Date(s) - August 8, 2020
5:30 pm - 6:30 pm
Why South Africa? We are supporting the wine producing country most hard hit by the lock down.
Wine producers in the Cape were left reeling after the South African government announced a ban on transporting alcohol that effectively shut down wine exports. The wine industry suffered a steep fall in income, as alcohol sales were prohibited during the lockdown.
“The industry employs up to 700,000 people directly on average and provides food and shelter to 2 to 3 million people.” — Michael Fridjhon. He is a leading wine writer and independent commentator. Michael is a well known international wine judge and chairman of the Old Mutual Trophy Wine Show. As visiting Professor of Wine Business at the University of Cape Town, Michael has been an advisor to the Minister of Agriculture.
Rico Basson, CEO of Vinpro, which which represents 3 500 South African wine producers, cellars and other industry stakeholders, said wine tourism had suffered crippling losses between March and June – usually a busy time locally, he noted.
“A significant factor in the estimated loss is the strong domestic support that wine tourism in South Africa enjoys, especially over traditional school holidays and Easter weekend,” Basson said.
According to a report by Vinpro, South Africa’s wine tourism industry’s direct and indirect GDP contribution was R7.2 billion in 2019.
Included in your registration:
- 6 sample bottles (50ml ea, 1 sample bottle of 6 different wines)

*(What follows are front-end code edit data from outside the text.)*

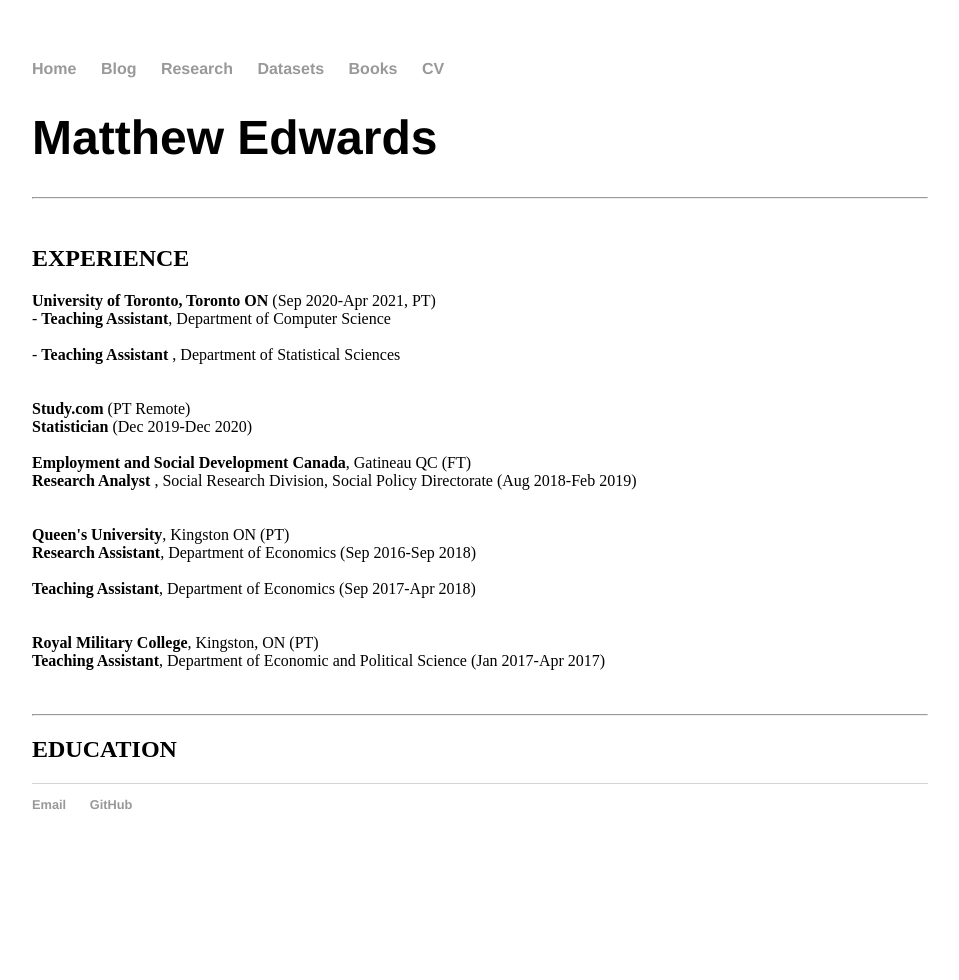
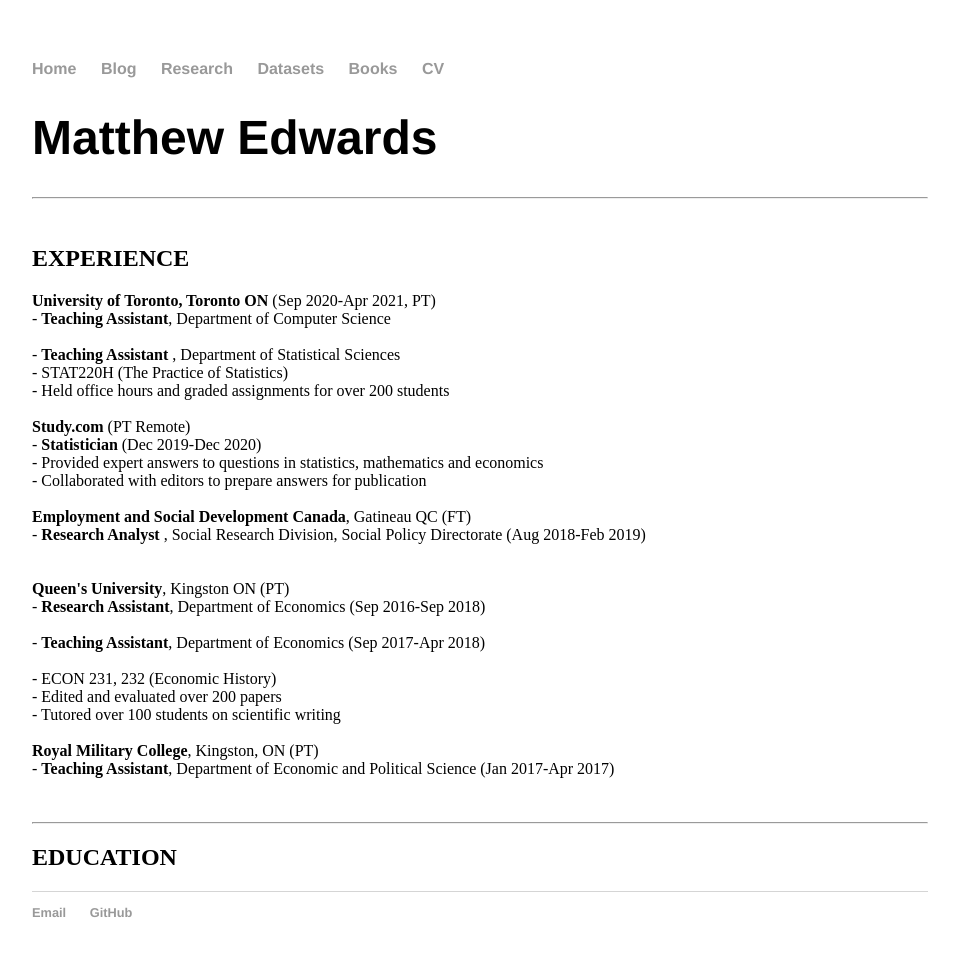
Before and after one commit to 12mre1/12mre1.github.io, a Jekyll site: the page built from cv/index.html, in a window 1280 px wide. Shown: the whole page, without its empty margins (160-1119 px from the left). Built offline with Jekyll 4.4.1, drawn with Linux system fonts in a browser that asks for light colours; before the commit the page ends 900 px from its top, so only the background shows below that.

Commit message:
Update index.html

```diff
--- a/cv/index.html
+++ b/cv/index.html
@@ -11,33 +11,40 @@ title: cv
 
  - <b>Teaching Assistant</b>, Department of Computer Science </br> </br>
 
- - <b>Teaching Assistant</b> , Department of Statistical Sciences </br> </br>
+ - <b>Teaching Assistant</b> , Department of Statistical Sciences </br>
+ - STAT220H (The Practice of Statistics) </br>
+ - Held office hours and graded assignments for over 200 students </br>
 
 </br>
 
 <b>Study.com</b> (PT Remote) </br>
 
-<b>Statistician</b> (Dec 2019-Dec 2020)</br>
+ - <b>Statistician</b> (Dec 2019-Dec 2020)</br>
+ - Provided expert answers to questions in statistics, mathematics and economics </br>
+ - Collaborated with editors to prepare answers for publication </br>
 
 </br>
 
 <b>Employment and Social Development Canada</b>, Gatineau QC (FT) </br>
 
-<b>Research Analyst</b> , Social Research Division, Social Policy Directorate (Aug 2018-Feb 2019) </br> </br>
+ - <b>Research Analyst</b> , Social Research Division, Social Policy Directorate (Aug 2018-Feb 2019) </br> </br>
 
 </br>
 
 <b>Queen's University</b>, Kingston ON (PT) </br>
 
-<b>Research Assistant</b>, Department of Economics (Sep 2016-Sep 2018) </br> </br>
+ - <b>Research Assistant</b>, Department of Economics (Sep 2016-Sep 2018) </br> </br>
 
-<b>Teaching Assistant</b>, Department of Economics (Sep 2017-Apr 2018)</br> </br>
+ - <b>Teaching Assistant</b>, Department of Economics (Sep 2017-Apr 2018)</br> </br>
+ - ECON 231, 232 (Economic History) </br>
+ - Edited and evaluated over 200 papers </br>
+ - Tutored over 100 students on scientific writing </br>
 
 </br>
 
 <b>Royal Military College</b>, Kingston, ON (PT) </br>
 
-<b>Teaching Assistant</b>, Department of Economic and Political Science (Jan 2017-Apr 2017) </br> </br>
+ - <b>Teaching Assistant</b>, Department of Economic and Political Science (Jan 2017-Apr 2017) </br> </br>
 
 </br>
 
```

- Online Masterclass with the winemaker
- Hosted by a Cork & Fork Logan Team Member
- 20% discount on all featured wines (minimum purchase of 3 bottles)
- Access to the online class, password protected (emailed after registration)
- Sample pack available for pick up after online event registration
- Sample pack available for delivery for $20 within a 10-mile radius
- Sample pack available for shipping within the USA for $30 via FedEx
– About the Guest Speaker: Adam Mason
Adam’s journeyman phase began on graduating from Stellenbosch University with a degree in Oenology and Viticulture in 1997. Four years of alternating harvests between France and South Africa, with forays into Spain and Italy when he got the chance, provided an invaluable opportunity to not only discover new worlds of sounds and flavors but perhaps more importantly to experience the rich heritage of centuries-old European winemaking traditions.
In 2003 Adam was appointed Cellar-master at the historic Klein Constantia Estate, a post he held for over 8 years. A chance harvest in the Napa Valley introduced Adam to the new owners of Mulderbosch Vineyards, and so it was that he was invited onboard at the end of 2011 to head the winemaking department of the newly transformed Mulderbosch.
Adam Mason then took hold of the baton at DeMorgenzon after Carl Van der Merwe.